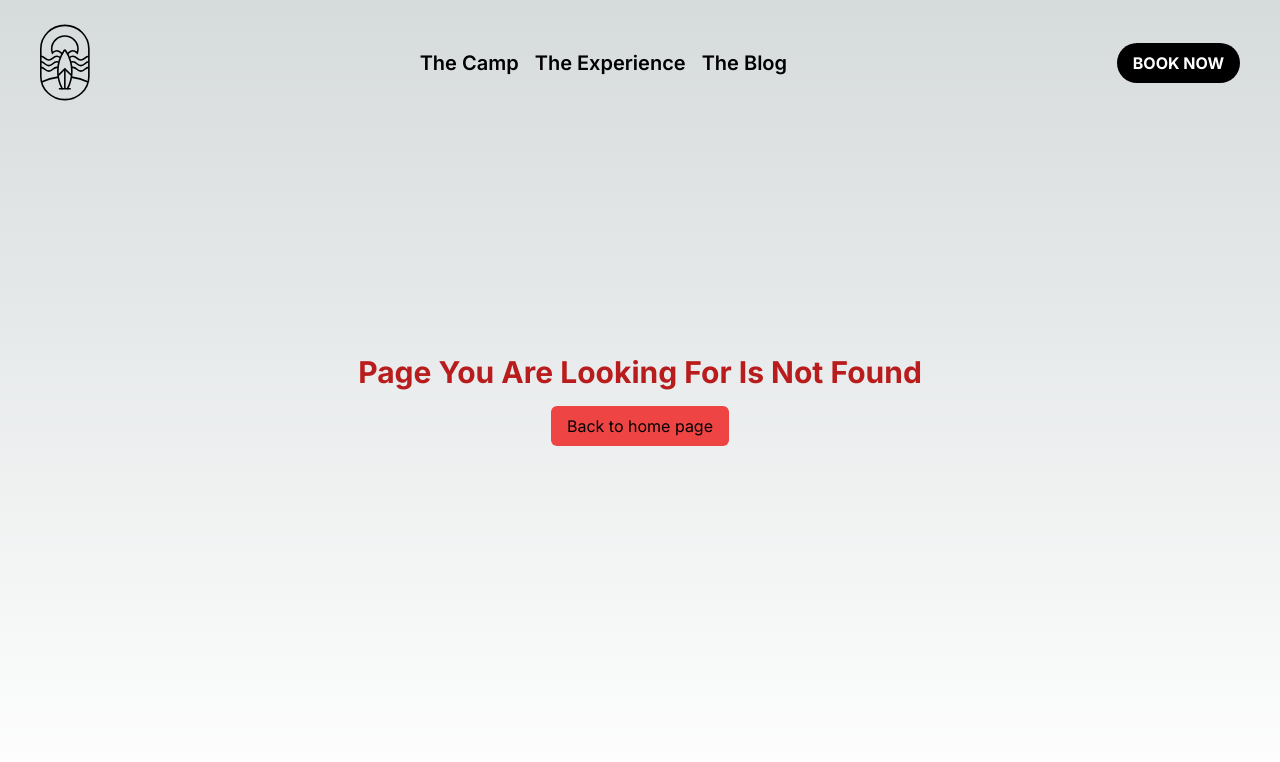
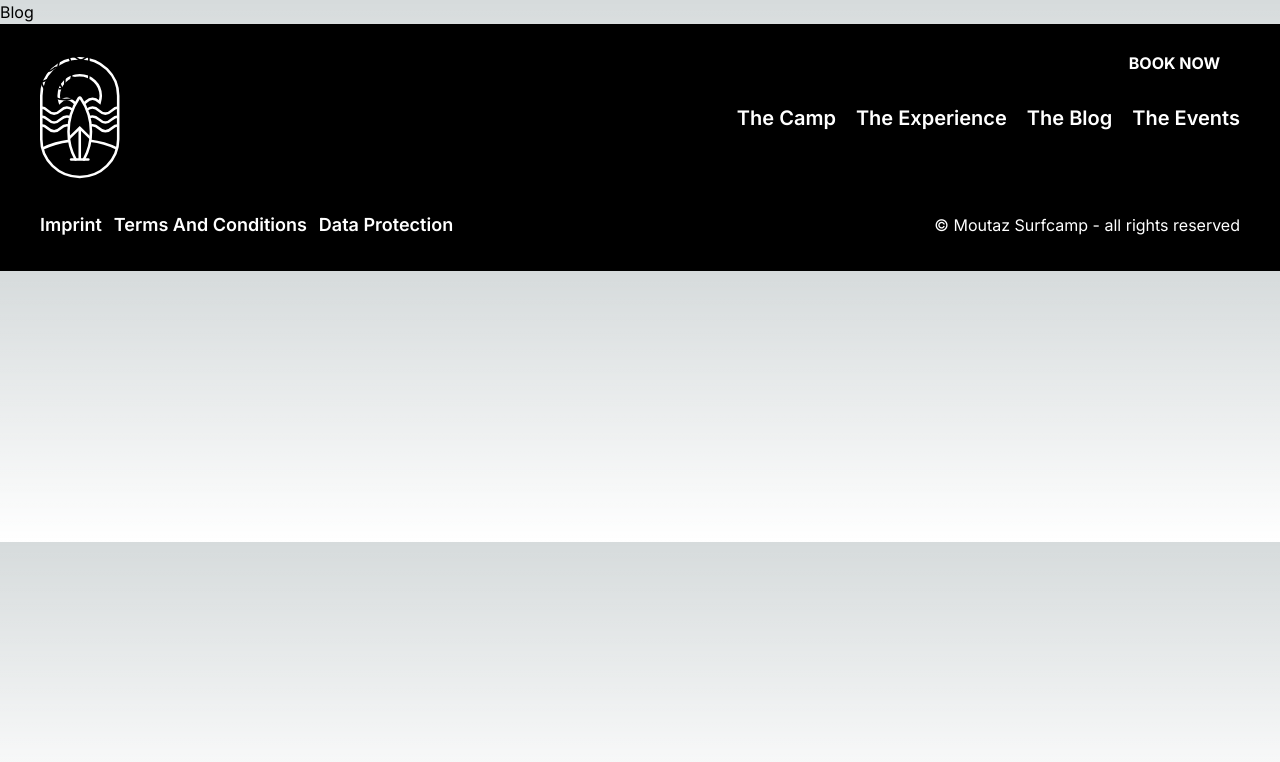
Before and after one commit to MezoAli/strapi-nextjs14-surfcamp, a Next.js app: page /blog in a window 1280 px wide. Before the commit this address had no page. Shown: the top 762 px of the page. Built offline with nearby package versions, Linux system fonts and the light colour scheme.

Commit message:
create footer, footer components

```diff
--- /dev/null
+++ b/app/blog/page.tsx
@@ -0,0 +1,5 @@
+const Blog = () => {
+  return <div>Blog</div>;
+};
+
+export default Blog;
--- /dev/null
+++ b/app/experience/page.tsx
@@ -0,0 +1,7 @@
+import React from "react";
+
+const Experience = () => {
+  return <div>Experience</div>;
+};
+
+export default Experience;
--- a/app/globals.css
+++ b/app/globals.css
@@ -31,3 +31,8 @@ body {
     text-wrap: balance;
   }
 }
+
+.custom_logo_white {
+  filter: invert(81%) sepia(53%) saturate(0%) hue-rotate(226deg)
+    brightness(114%) contrast(100%);
+}
--- a/app/layout.tsx
+++ b/app/layout.tsx
@@ -2,6 +2,7 @@ import type { Metadata } from "next";
 import { Inter } from "next/font/google";
 import "./globals.css";
 import Header from "../components/Header";
+import Footer from "@/components/Footer";
 
 const inter = Inter({ subsets: ["latin"] });
 
@@ -20,6 +21,7 @@ export default function RootLayout({
       <body className={inter.className}>
         <Header />
         {children}
+        <Footer />
       </body>
     </html>
   );
--- /dev/null
+++ b/components/Footer.tsx
@@ -0,0 +1,24 @@
+import Image from "next/image";
+import Logo from "../public/Group 3.svg";
+import FooterLinks from "./FooterLinks";
+import FooterPolicyLinks from "./FooterPolicyLinks";
+const Footer = () => {
+  return (
+    <footer className="bg-black py-8 px-10 text-white flex flex-col gap-8">
+      <div className="flex justify-between items-center">
+        <Image
+          src={Logo}
+          alt="logo"
+          className="w-[80px] h-[123px] custom_logo_white"
+        />
+        <FooterLinks />
+      </div>
+      <div className="flex justify-between items-center">
+        <FooterPolicyLinks />
+        <p>© Moutaz Surfcamp - all rights reserved</p>
+      </div>
+    </footer>
+  );
+};
+
+export default Footer;
--- /dev/null
+++ b/components/FooterLinks.tsx
@@ -0,0 +1,41 @@
+import Link from "next/link";
+
+const LINKS = [
+  {
+    label: "the camp",
+    href: "/",
+  },
+  {
+    label: "the experience",
+    href: "/experience",
+  },
+  {
+    label: "the blog",
+    href: "/blog",
+  },
+  {
+    label: "the events",
+    href: "/blog",
+  },
+];
+
+const FooterLinks = () => {
+  return (
+    <div className="flex justify-center items-center gap-5">
+      {LINKS.map((link) => {
+        return (
+          <Link
+            key={link.label}
+            href={link.href}
+            className={`text-xl capitalize hover:underline underline-offset-3 font-semibold
+        `}
+          >
+            {link.label}
+          </Link>
+        );
+      })}
+    </div>
+  );
+};
+
+export default FooterLinks;
--- /dev/null
+++ b/components/FooterPolicyLinks.tsx
@@ -0,0 +1,37 @@
+import Link from "next/link";
+
+const LINKS = [
+  {
+    label: "imprint",
+    href: "/",
+  },
+  {
+    label: "terms and conditions",
+    href: "/experience",
+  },
+  {
+    label: "data protection",
+    href: "/blog",
+  },
+];
+
+const FooterPolicyLinks = () => {
+  return (
+    <div className="flex justify-center items-center gap-3">
+      {LINKS.map((link) => {
+        return (
+          <Link
+            key={link.label}
+            href={link.href}
+            className={`text-lg capitalize hover:underline underline-offset-3 font-semibold
+        `}
+          >
+            {link.label}
+          </Link>
+        );
+      })}
+    </div>
+  );
+};
+
+export default FooterPolicyLinks;
--- a/components/Header.tsx
+++ b/components/Header.tsx
@@ -1,34 +1,19 @@
 import Image from "next/image";
 import Logo from "../public/Group 3.svg";
+import NavLinks from "./NavLinks";
 import Link from "next/link";
 const Header = () => {
   return (
-    <nav className="flex top-0 left-0 justify-between items-center py-6 w-full fixed z-10">
+    <nav className="flex top-0 left-0 justify-between items-center py-6 w-full absolute z-10">
       <Image src={Logo} alt="logo" className="w-[50px] h-[77px] ml-10" />
-      <div className="flex justify-center items-center gap-4">
+      <NavLinks />
+      <div className="mr-10">
         <Link
-          href={"/"}
-          className="text-xl capitalize hover:underline underline-offset-3 font-semibold"
+          href="/events"
+          className="px-5 py-3 bg-black text-white font-bold rounded-3xl hover:bg-black/65 transition duration-100"
         >
-          the camp
+          BOOK NOW
         </Link>
-        <Link
-          className="text-xl capitalize hover:underline underline-offset-3 font-semibold"
-          href={"/"}
-        >
-          the experience
-        </Link>
-        <Link
-          className="text-xl capitalize hover:underline underline-offset-3 font-semibold"
-          href={"/"}
-        >
-          the blog
-        </Link>
-      </div>
-      <div className="mr-10">
-        <button className="px-4 py-2 bg-black text-white font-bold rounded-3xl">
-          BOOK NOW
-        </button>
       </div>
     </nav>
   );
--- /dev/null
+++ b/components/NavLinks.tsx
@@ -0,0 +1,41 @@
+"use client";
+import Link from "next/link";
+import { usePathname } from "next/navigation";
+
+const LINKS = [
+  {
+    label: "the camp",
+    href: "/",
+  },
+  {
+    label: "the experience",
+    href: "/experience",
+  },
+  {
+    label: "the blog",
+    href: "/blog",
+  },
+];
+const NavLinks = () => {
+  const pathname = usePathname();
+
+  return (
+    <div className="flex justify-center items-center gap-4">
+      {LINKS.map((link) => {
+        return (
+          <Link
+            key={link.label}
+            href={link.href}
+            className={`text-xl capitalize hover:underline underline-offset-3 font-semibold ${
+              pathname === link.href ? "underline" : undefined
+            }`}
+          >
+            {link.label}
+          </Link>
+        );
+      })}
+    </div>
+  );
+};
+
+export default NavLinks;
```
■ ■ ■
EXERCISE AIM. Going through the records, work out how many lines contain the word "text". Please answer with the number only.

TASK RESULT. 10